**Goal of the exercise**
Word for word, retype every record in the listing.

── Given data

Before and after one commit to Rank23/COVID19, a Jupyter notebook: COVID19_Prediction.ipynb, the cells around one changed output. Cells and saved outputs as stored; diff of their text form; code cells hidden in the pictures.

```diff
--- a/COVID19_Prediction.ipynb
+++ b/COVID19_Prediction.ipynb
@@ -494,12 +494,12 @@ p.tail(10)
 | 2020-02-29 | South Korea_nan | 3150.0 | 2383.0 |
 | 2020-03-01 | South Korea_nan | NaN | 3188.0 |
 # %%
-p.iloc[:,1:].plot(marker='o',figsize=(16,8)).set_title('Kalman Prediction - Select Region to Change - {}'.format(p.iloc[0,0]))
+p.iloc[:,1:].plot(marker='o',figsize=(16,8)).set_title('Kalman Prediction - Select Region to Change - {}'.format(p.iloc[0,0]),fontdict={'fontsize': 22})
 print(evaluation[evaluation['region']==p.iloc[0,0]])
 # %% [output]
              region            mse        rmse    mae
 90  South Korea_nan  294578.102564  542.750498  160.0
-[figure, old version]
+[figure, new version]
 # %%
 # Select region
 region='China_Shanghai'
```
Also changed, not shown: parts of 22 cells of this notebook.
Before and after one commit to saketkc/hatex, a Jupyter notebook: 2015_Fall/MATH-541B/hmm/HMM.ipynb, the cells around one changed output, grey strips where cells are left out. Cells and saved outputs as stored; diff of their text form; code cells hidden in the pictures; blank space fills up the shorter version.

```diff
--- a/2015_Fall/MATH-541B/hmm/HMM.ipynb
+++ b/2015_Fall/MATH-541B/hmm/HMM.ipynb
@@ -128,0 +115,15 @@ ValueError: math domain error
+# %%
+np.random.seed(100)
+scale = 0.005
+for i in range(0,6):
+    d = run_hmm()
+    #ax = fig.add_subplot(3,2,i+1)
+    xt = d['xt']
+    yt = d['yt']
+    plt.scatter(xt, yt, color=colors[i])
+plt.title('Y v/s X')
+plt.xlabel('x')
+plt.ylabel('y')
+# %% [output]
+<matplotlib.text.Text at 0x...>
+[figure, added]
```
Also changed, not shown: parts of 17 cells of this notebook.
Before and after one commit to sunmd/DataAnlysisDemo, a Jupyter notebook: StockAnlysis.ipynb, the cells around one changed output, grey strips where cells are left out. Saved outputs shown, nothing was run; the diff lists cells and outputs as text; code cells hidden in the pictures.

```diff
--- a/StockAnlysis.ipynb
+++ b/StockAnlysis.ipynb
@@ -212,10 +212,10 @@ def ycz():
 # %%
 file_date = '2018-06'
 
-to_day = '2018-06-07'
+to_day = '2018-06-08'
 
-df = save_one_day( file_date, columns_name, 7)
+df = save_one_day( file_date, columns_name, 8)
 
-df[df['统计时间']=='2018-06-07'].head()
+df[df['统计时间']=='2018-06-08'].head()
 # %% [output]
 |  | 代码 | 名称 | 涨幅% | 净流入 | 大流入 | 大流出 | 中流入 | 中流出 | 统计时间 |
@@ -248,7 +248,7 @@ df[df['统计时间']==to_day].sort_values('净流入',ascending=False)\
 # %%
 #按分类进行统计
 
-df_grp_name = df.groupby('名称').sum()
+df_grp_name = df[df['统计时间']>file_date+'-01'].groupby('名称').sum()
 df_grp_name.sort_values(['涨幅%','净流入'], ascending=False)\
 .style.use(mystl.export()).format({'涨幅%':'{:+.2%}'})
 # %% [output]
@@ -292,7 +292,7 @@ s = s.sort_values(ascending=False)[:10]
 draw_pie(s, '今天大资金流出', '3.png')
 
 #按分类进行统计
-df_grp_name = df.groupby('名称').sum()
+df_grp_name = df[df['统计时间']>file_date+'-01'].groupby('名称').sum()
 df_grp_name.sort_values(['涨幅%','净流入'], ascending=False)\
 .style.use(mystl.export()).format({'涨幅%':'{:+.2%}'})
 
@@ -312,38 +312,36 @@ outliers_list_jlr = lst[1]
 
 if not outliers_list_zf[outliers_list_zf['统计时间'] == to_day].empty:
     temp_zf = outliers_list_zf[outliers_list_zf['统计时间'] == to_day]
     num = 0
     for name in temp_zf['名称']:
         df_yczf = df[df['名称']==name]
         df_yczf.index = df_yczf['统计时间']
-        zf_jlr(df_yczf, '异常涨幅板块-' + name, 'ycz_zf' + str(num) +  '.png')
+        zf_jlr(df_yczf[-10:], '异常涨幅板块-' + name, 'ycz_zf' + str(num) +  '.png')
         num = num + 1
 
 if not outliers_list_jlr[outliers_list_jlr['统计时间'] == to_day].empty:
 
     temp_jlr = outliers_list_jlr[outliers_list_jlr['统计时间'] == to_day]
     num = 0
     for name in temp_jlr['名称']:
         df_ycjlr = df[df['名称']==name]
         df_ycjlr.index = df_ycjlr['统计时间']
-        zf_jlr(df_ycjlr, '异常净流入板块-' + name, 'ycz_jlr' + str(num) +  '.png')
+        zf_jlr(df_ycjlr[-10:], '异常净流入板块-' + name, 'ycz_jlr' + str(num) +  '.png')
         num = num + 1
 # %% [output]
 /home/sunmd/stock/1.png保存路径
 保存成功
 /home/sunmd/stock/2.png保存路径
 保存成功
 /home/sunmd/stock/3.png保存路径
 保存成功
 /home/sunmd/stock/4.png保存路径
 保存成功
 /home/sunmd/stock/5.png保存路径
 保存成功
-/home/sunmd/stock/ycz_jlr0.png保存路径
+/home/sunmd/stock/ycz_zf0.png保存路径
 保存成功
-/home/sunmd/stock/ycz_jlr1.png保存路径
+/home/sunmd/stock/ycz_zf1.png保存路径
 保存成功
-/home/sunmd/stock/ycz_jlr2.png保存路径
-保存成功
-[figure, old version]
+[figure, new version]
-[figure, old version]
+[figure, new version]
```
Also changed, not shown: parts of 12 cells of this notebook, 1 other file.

────

**Solved problem**
Before and after one commit to Rank23/COVID19, a Jupyter notebook: COVID19_Prediction.ipynb, the cells around one changed output. Cells and saved outputs as stored; diff of their text form; code cells hidden in the pictures.

```diff
--- a/COVID19_Prediction.ipynb
+++ b/COVID19_Prediction.ipynb
@@ -494,12 +494,12 @@ p.tail(10)
 | 2020-02-29 | South Korea_nan | 3150.0 | 2383.0 |
 | 2020-03-01 | South Korea_nan | NaN | 3188.0 |
 # %%
-p.iloc[:,1:].plot(marker='o',figsize=(16,8)).set_title('Kalman Prediction - Select Region to Change - {}'.format(p.iloc[0,0]))
+p.iloc[:,1:].plot(marker='o',figsize=(16,8)).set_title('Kalman Prediction - Select Region to Change - {}'.format(p.iloc[0,0]),fontdict={'fontsize': 22})
 print(evaluation[evaluation['region']==p.iloc[0,0]])
 # %% [output]
              region            mse        rmse    mae
 90  South Korea_nan  294578.102564  542.750498  160.0
-[figure, old version]
+[figure, new version]
 # %%
 # Select region
 region='China_Shanghai'
```
Also changed, not shown: parts of 22 cells of this notebook.
Before and after one commit to saketkc/hatex, a Jupyter notebook: 2015_Fall/MATH-541B/hmm/HMM.ipynb, the cells around one changed output, grey strips where cells are left out. Cells and saved outputs as stored; diff of their text form; code cells hidden in the pictures; blank space fills up the shorter version.

```diff
--- a/2015_Fall/MATH-541B/hmm/HMM.ipynb
+++ b/2015_Fall/MATH-541B/hmm/HMM.ipynb
@@ -128,0 +115,15 @@ ValueError: math domain error
+# %%
+np.random.seed(100)
+scale = 0.005
+for i in range(0,6):
+    d = run_hmm()
+    #ax = fig.add_subplot(3,2,i+1)
+    xt = d['xt']
+    yt = d['yt']
+    plt.scatter(xt, yt, color=colors[i])
+plt.title('Y v/s X')
+plt.xlabel('x')
+plt.ylabel('y')
+# %% [output]
+<matplotlib.text.Text at 0x...>
+[figure, added]
```
Also changed, not shown: parts of 17 cells of this notebook.
Before and after one commit to sunmd/DataAnlysisDemo, a Jupyter notebook: StockAnlysis.ipynb, the cells around one changed output, grey strips where cells are left out. Saved outputs shown, nothing was run; the diff lists cells and outputs as text; code cells hidden in the pictures.

```diff
--- a/StockAnlysis.ipynb
+++ b/StockAnlysis.ipynb
@@ -212,10 +212,10 @@ def ycz():
 # %%
 file_date = '2018-06'
 
-to_day = '2018-06-07'
+to_day = '2018-06-08'
 
-df = save_one_day( file_date, columns_name, 7)
+df = save_one_day( file_date, columns_name, 8)
 
-df[df['统计时间']=='2018-06-07'].head()
+df[df['统计时间']=='2018-06-08'].head()
 # %% [output]
 |  | 代码 | 名称 | 涨幅% | 净流入 | 大流入 | 大流出 | 中流入 | 中流出 | 统计时间 |
@@ -248,7 +248,7 @@ df[df['统计时间']==to_day].sort_values('净流入',ascending=False)\
 # %%
 #按分类进行统计
 
-df_grp_name = df.groupby('名称').sum()
+df_grp_name = df[df['统计时间']>file_date+'-01'].groupby('名称').sum()
 df_grp_name.sort_values(['涨幅%','净流入'], ascending=False)\
 .style.use(mystl.export()).format({'涨幅%':'{:+.2%}'})
 # %% [output]
@@ -292,7 +292,7 @@ s = s.sort_values(ascending=False)[:10]
 draw_pie(s, '今天大资金流出', '3.png')
 
 #按分类进行统计
-df_grp_name = df.groupby('名称').sum()
+df_grp_name = df[df['统计时间']>file_date+'-01'].groupby('名称').sum()
 df_grp_name.sort_values(['涨幅%','净流入'], ascending=False)\
 .style.use(mystl.export()).format({'涨幅%':'{:+.2%}'})
 
@@ -312,38 +312,36 @@ outliers_list_jlr = lst[1]
 
 if not outliers_list_zf[outliers_list_zf['统计时间'] == to_day].empty:
     temp_zf = outliers_list_zf[outliers_list_zf['统计时间'] == to_day]
     num = 0
     for name in temp_zf['名称']:
         df_yczf = df[df['名称']==name]
         df_yczf.index = df_yczf['统计时间']
-        zf_jlr(df_yczf, '异常涨幅板块-' + name, 'ycz_zf' + str(num) +  '.png')
+        zf_jlr(df_yczf[-10:], '异常涨幅板块-' + name, 'ycz_zf' + str(num) +  '.png')
         num = num + 1
 
 if not outliers_list_jlr[outliers_list_jlr['统计时间'] == to_day].empty:
 
     temp_jlr = outliers_list_jlr[outliers_list_jlr['统计时间'] == to_day]
     num = 0
     for name in temp_jlr['名称']:
         df_ycjlr = df[df['名称']==name]
         df_ycjlr.index = df_ycjlr['统计时间']
-        zf_jlr(df_ycjlr, '异常净流入板块-' + name, 'ycz_jlr' + str(num) +  '.png')
+        zf_jlr(df_ycjlr[-10:], '异常净流入板块-' + name, 'ycz_jlr' + str(num) +  '.png')
         num = num + 1
 # %% [output]
 /home/sunmd/stock/1.png保存路径
 保存成功
 /home/sunmd/stock/2.png保存路径
 保存成功
 /home/sunmd/stock/3.png保存路径
 保存成功
 /home/sunmd/stock/4.png保存路径
 保存成功
 /home/sunmd/stock/5.png保存路径
 保存成功
-/home/sunmd/stock/ycz_jlr0.png保存路径
+/home/sunmd/stock/ycz_zf0.png保存路径
 保存成功
-/home/sunmd/stock/ycz_jlr1.png保存路径
+/home/sunmd/stock/ycz_zf1.png保存路径
 保存成功
-/home/sunmd/stock/ycz_jlr2.png保存路径
-保存成功
-[figure, old version]
+[figure, new version]
-[figure, old version]
+[figure, new version]
```
Also changed, not shown: parts of 12 cells of this notebook, 1 other file.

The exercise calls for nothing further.